(Structured diff data)
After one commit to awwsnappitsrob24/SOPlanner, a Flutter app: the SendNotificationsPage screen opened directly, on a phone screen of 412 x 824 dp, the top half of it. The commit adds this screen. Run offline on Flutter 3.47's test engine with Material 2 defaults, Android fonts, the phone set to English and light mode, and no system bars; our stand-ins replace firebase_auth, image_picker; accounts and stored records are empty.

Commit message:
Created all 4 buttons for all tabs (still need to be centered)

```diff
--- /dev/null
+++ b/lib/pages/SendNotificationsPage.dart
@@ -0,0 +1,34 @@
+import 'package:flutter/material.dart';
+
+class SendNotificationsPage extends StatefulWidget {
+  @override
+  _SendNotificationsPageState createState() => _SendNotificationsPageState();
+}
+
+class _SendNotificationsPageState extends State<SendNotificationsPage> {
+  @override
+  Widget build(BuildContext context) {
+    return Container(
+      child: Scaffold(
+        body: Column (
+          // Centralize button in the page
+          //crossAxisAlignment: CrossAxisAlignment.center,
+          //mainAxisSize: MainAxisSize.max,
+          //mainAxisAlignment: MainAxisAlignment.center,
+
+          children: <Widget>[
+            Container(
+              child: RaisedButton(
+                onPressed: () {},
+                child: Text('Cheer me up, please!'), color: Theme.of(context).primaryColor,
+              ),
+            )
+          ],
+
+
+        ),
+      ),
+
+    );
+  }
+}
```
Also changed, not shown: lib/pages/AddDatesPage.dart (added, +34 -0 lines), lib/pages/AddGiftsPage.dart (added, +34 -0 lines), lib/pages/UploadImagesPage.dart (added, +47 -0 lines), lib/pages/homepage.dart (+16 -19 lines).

---

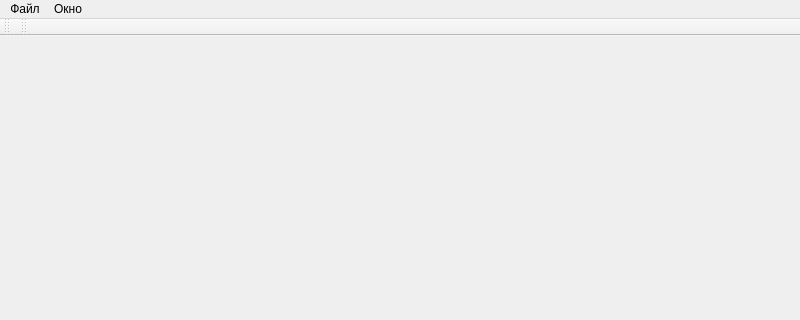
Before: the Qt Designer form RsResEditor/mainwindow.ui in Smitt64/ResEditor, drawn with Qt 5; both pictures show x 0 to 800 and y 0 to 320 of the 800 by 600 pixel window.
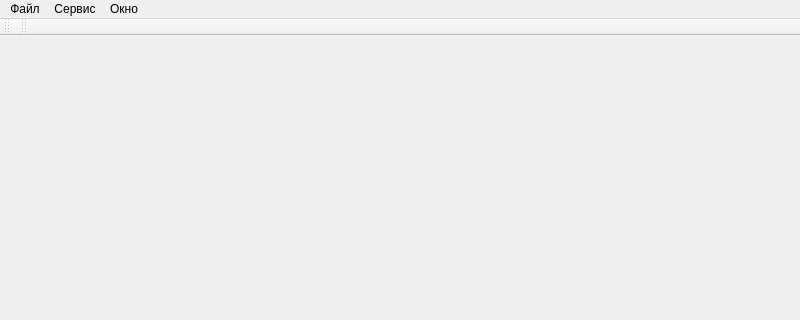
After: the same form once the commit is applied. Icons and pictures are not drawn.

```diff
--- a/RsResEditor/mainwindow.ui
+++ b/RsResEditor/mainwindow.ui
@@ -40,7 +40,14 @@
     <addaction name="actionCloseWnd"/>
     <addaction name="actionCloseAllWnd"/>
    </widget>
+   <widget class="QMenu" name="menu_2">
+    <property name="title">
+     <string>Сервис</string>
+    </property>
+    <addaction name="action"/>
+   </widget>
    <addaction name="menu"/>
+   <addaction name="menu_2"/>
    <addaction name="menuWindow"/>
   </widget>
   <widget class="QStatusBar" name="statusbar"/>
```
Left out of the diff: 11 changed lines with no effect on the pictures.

Exercise requirements
Wherever a line above contains "name", copy that line.

Task response
     <addaction name="actionCloseWnd"/>
     <addaction name="actionCloseAllWnd"/>
+   <widget class="QMenu" name="menu_2">
+    <property name="title">
+    <addaction name="action"/>
    <addaction name="menu"/>
+   <addaction name="menu_2"/>
    <addaction name="menuWindow"/>
   <widget class="QStatusBar" name="statusbar"/>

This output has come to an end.